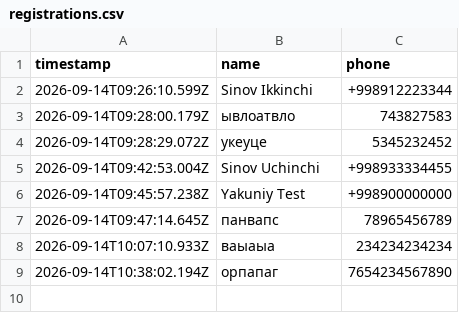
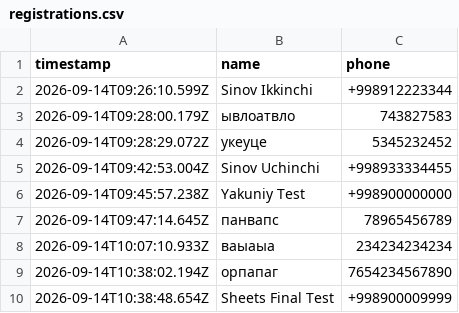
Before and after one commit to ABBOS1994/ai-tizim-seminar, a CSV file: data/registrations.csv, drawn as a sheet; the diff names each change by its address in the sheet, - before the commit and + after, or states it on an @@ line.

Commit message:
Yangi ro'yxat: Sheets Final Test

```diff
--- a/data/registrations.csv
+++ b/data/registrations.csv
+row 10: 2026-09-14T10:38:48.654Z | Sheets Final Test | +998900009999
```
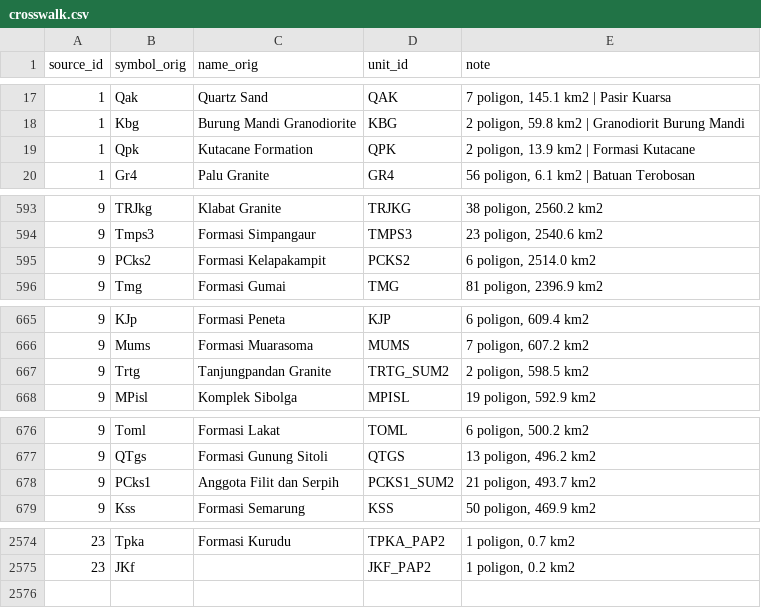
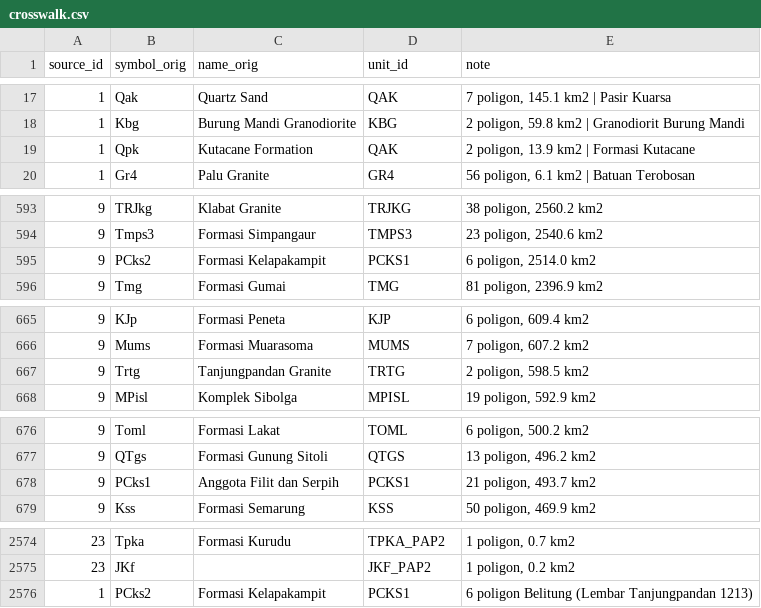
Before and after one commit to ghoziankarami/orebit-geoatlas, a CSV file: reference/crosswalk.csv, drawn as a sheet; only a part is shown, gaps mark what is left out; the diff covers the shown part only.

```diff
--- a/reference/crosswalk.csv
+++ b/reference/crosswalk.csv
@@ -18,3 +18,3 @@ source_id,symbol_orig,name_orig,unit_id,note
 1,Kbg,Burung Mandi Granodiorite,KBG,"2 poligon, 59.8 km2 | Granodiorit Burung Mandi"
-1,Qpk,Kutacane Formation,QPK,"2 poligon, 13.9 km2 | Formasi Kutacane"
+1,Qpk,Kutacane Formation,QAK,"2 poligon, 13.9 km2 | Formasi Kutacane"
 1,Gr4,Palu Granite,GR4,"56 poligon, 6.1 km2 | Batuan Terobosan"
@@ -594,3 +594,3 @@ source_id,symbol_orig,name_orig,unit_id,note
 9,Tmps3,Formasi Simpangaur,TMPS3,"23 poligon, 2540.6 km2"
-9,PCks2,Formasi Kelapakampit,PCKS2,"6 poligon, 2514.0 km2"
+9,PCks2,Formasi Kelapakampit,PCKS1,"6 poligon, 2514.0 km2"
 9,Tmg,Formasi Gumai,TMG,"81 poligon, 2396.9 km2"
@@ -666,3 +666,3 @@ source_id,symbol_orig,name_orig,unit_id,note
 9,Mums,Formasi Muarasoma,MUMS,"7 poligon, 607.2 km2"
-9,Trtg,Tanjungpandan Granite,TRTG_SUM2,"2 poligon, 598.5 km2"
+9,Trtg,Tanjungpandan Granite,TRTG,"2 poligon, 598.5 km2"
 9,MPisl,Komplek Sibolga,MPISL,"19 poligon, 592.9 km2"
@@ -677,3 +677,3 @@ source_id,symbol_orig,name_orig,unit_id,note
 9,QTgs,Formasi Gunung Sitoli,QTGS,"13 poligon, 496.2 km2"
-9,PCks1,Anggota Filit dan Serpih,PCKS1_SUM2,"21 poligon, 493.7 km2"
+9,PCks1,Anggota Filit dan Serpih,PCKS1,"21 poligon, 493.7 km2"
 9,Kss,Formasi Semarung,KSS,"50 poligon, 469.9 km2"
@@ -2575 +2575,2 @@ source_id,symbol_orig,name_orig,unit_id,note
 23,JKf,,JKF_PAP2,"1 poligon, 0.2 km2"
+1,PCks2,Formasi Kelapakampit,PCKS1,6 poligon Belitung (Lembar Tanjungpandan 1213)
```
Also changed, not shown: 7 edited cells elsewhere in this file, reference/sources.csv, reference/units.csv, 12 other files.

■ ■ ■ ■ ■

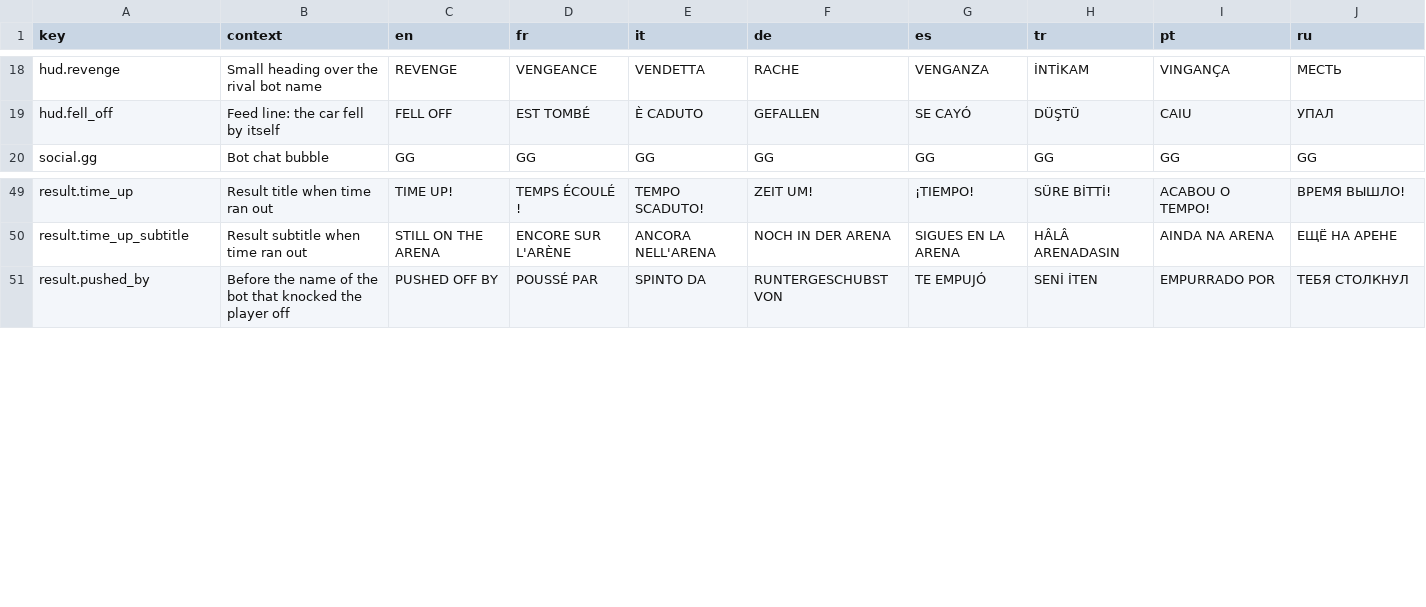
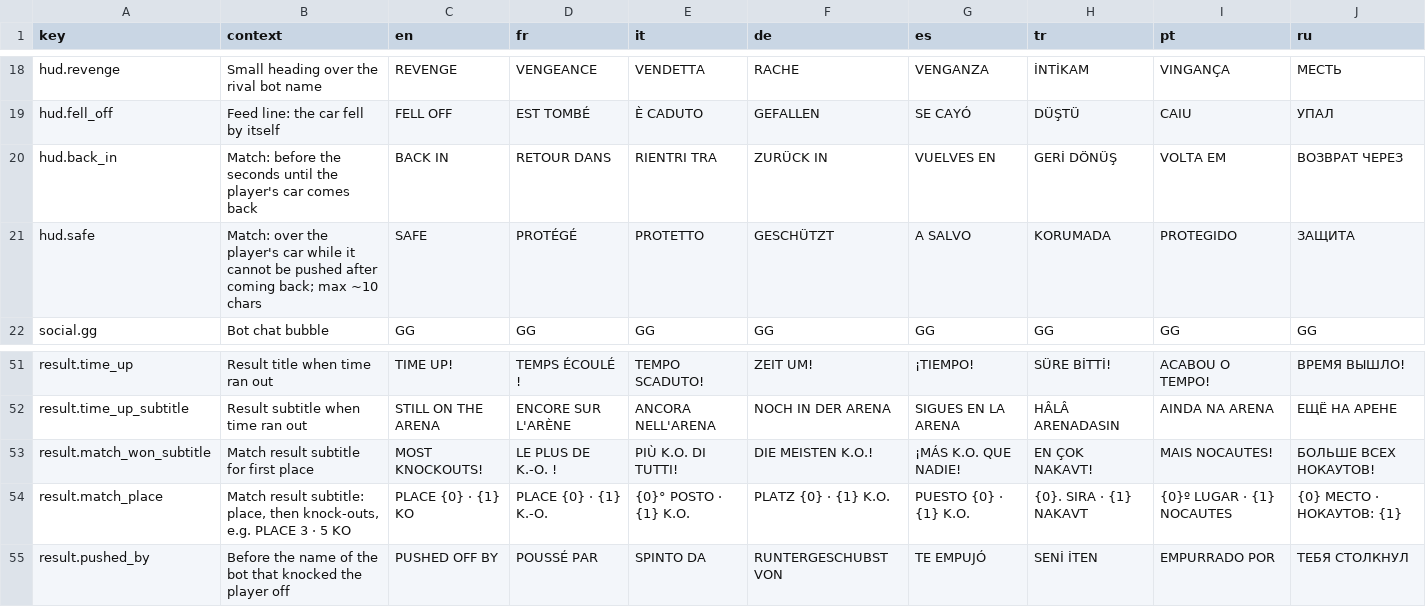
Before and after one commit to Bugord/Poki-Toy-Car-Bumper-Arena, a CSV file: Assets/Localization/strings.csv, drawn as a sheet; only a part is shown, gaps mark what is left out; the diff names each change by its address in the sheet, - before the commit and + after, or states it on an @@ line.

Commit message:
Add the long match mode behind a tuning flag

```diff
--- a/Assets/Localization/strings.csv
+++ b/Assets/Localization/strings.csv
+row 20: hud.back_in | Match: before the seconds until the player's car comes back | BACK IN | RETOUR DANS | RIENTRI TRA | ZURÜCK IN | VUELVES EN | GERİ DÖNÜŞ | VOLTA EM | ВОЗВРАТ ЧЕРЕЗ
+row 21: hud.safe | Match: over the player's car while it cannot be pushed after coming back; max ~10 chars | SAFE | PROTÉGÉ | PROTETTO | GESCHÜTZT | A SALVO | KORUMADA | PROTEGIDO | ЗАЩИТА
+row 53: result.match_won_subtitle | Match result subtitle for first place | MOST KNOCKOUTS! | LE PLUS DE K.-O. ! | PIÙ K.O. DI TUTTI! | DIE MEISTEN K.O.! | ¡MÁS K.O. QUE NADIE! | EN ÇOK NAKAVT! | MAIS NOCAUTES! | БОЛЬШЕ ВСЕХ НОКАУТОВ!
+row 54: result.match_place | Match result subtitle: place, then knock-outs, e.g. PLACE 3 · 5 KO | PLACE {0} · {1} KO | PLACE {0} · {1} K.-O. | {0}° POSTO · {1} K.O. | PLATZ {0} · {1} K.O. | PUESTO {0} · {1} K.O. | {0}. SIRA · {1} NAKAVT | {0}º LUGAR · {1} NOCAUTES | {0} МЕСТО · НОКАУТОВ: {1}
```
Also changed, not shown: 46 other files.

■ ■ ■ ■ ■

> [Work item]: Go through the material and report each line that holds the string "reference".

> [Solution to this problem]:
Before and after one commit to ghoziankarami/orebit-geoatlas, a CSV file: reference/crosswalk.csv, drawn as a sheet; only a part is shown, gaps mark what is left out; the diff covers the shown part only.
--- a/reference/crosswalk.csv
+++ b/reference/crosswalk.csv
Also changed, not shown: 7 edited cells elsewhere in this file, reference/sources.csv, reference/units.csv, 12 other files.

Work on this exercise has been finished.